Jun 17, 2017
When I entered grammar school aged five, one of the great names that I was soon acquainted with were Plato and Aristotle. Clearly both of them conquered time, and are acknowledged to be two of the greatest minds that the human race has produced. Yet, we must acknowledge that talented as they were they were not protected from error. The human mind is great and noble, clearly capable of finding truths; skepticism refutes its own arguments because if they were valid, it would prove that the human mind is capable of reasoning flawlessly. Our task is to acknowledge its capacity to reach truth, while warning us that we should always remain aware of its limits and imperfections. Not only are there truths inaccessible to the human mind such as supernatural truths which need to be revealed (i.e. that God is a Trinity) but also in the domain accessible to us we should never forget that self-assurance, pride, intellectual "arrogance" can lead us into error.
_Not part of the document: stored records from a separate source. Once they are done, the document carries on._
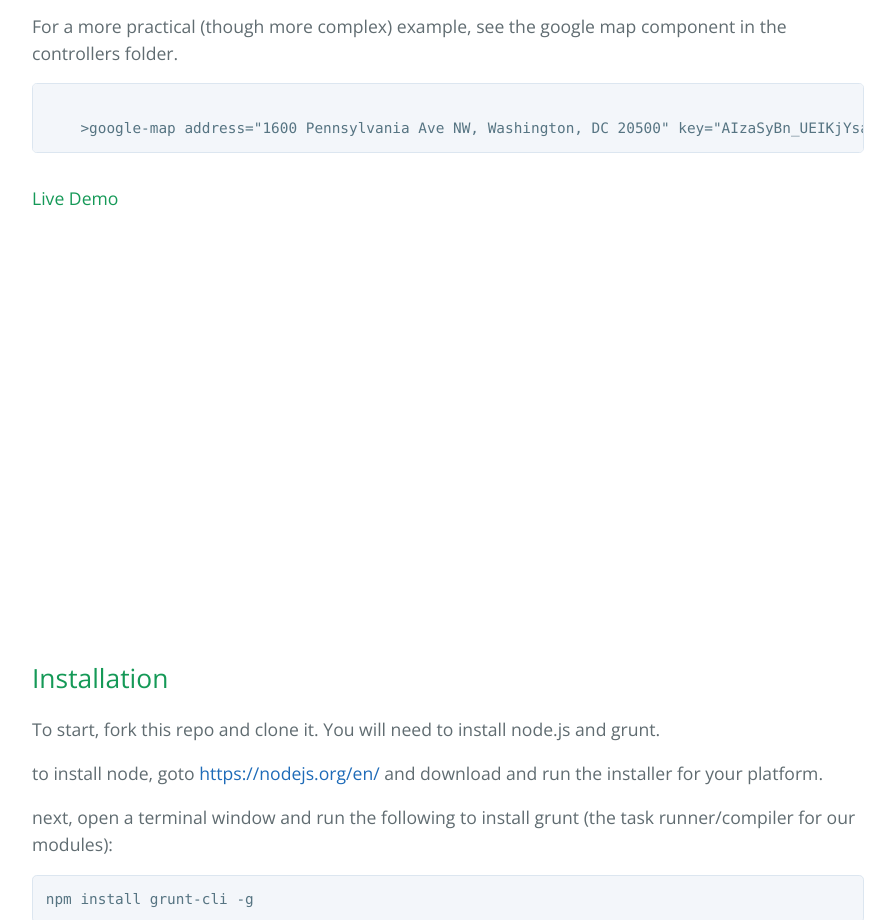
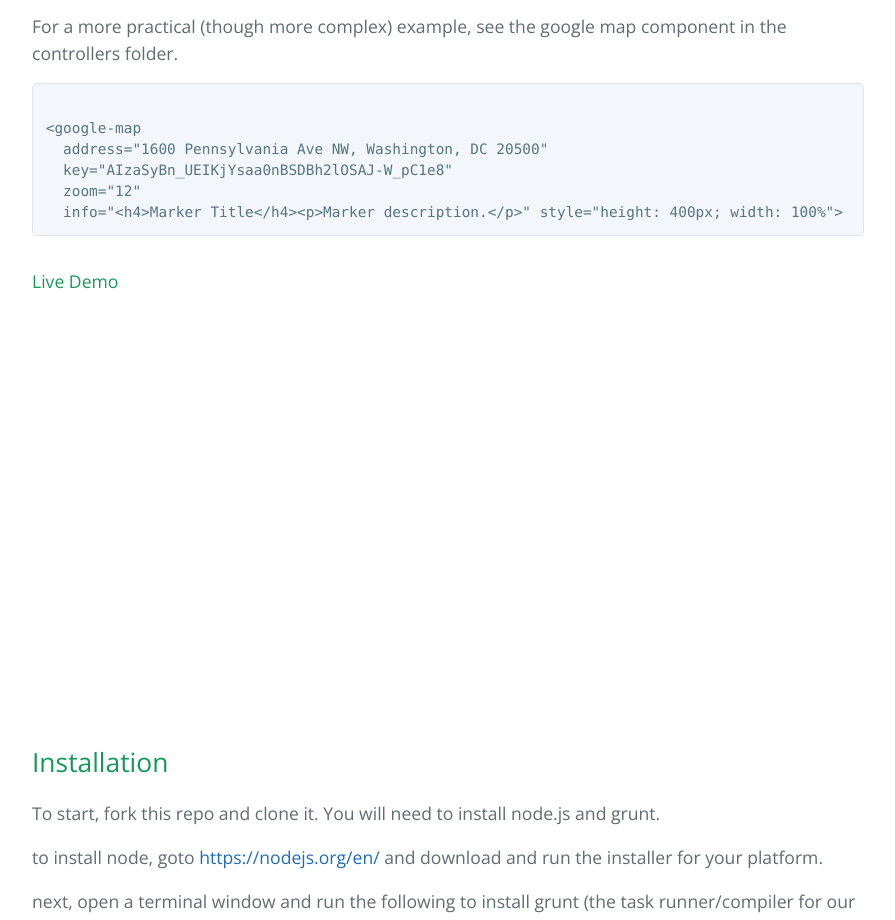
Before and after one commit to edamtoft/tagger, a website: page index.html in a window 1280 px wide. Shown: the part 1740-2660 px from the top of the page, without its empty margins (192-1087 px from the left). Drawn offline with nearby package versions, Linux system fonts and the light colour scheme.

Commit message:
Oops. Switched &gt; and &lt;

```diff
--- a/index.html
+++ b/index.html
@@ -87,7 +87,11 @@ automatically boot up. You should see the following:</p>
 controllers folder.</p>
 
 <pre><code>
-    &gt;google-map address="1600 Pennsylvania Ave NW, Washington, DC 20500" key="AIzaSyBn_UEIKjYsaa0nBSDBh2lOSAJ-W_pC1e8" zoom="12" info="&gt;h4&lt;Marker Title&gt;/h4&lt;&gt;p&lt;Marker description.&gt;/p&lt;" style="height: 400px; width: 100%"&lt;&gt;/google-map&lt;
+&lt;google-map
+  address=&quot;1600 Pennsylvania Ave NW, Washington, DC 20500&quot;
+  key=&quot;AIzaSyBn_UEIKjYsaa0nBSDBh2lOSAJ-W_pC1e8&quot;
+  zoom=&quot;12&quot;
+  info=&quot;&lt;h4&gt;Marker Title&lt;/h4&gt;&lt;p&gt;Marker description.&lt;/p&gt;&quot; style=&quot;height: 400px; width: 100%&quot;&gt;
 </code></pre>
 
 <h4>Live Demo</h4>
```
Socrates also reminds us that much as we know or believe to know, what we do not know is infinitely larger. This is why this noble and great thinker knew that "he knew not." When a truth is clearly perceived, the response should be gratitude; indeed the human mind should be grateful that it has been given the capacity of reaching certainty. Alas, many a thinker instead of giving this uplifting response, is often tempted to "inflate" itself by the idea that, with time, he will know all things. This was the arrogant claim of Feuerbach, a German thinker of the 19 century, that led him to the conviction that man, having reached maturity, and liberated himself from the diapers in which the dark mediaeval mind had imprisoned itself in is now legitimately entitled to call himself god. But if this were true, it is surprising indeed that this god feels the need to proclaim it – to be god should be sufficient, to do so sounds as if he needed to reassure himself!
This leads me back to Aristotle, a gift of Greece to humanity. Yet this great mind made some serious errors which have been inherited by his disciples, rightly impressed by his genius. He tells us that the human male is superior to the human female – a prejudice gleefully endorsed by the machismo attitude – because he is active and she is only passive. Activity being clearly superior to passivity, this claim has been inherited by his disciples and admirers and has led to the masculine superiority complex.
When God created male and female, He in no way created one superior to the other: they were clearly complementary, enriching one another. The fullness of the human person is to be found in both of them together. Yet it is worth remarking that whereas Adam's body was made from the slime of the earth, the one of Eve was taken from a human person – a fact which gives the female body a special dignity. Who would not prefer to have a body made from a human person, and not from the slime of the earth?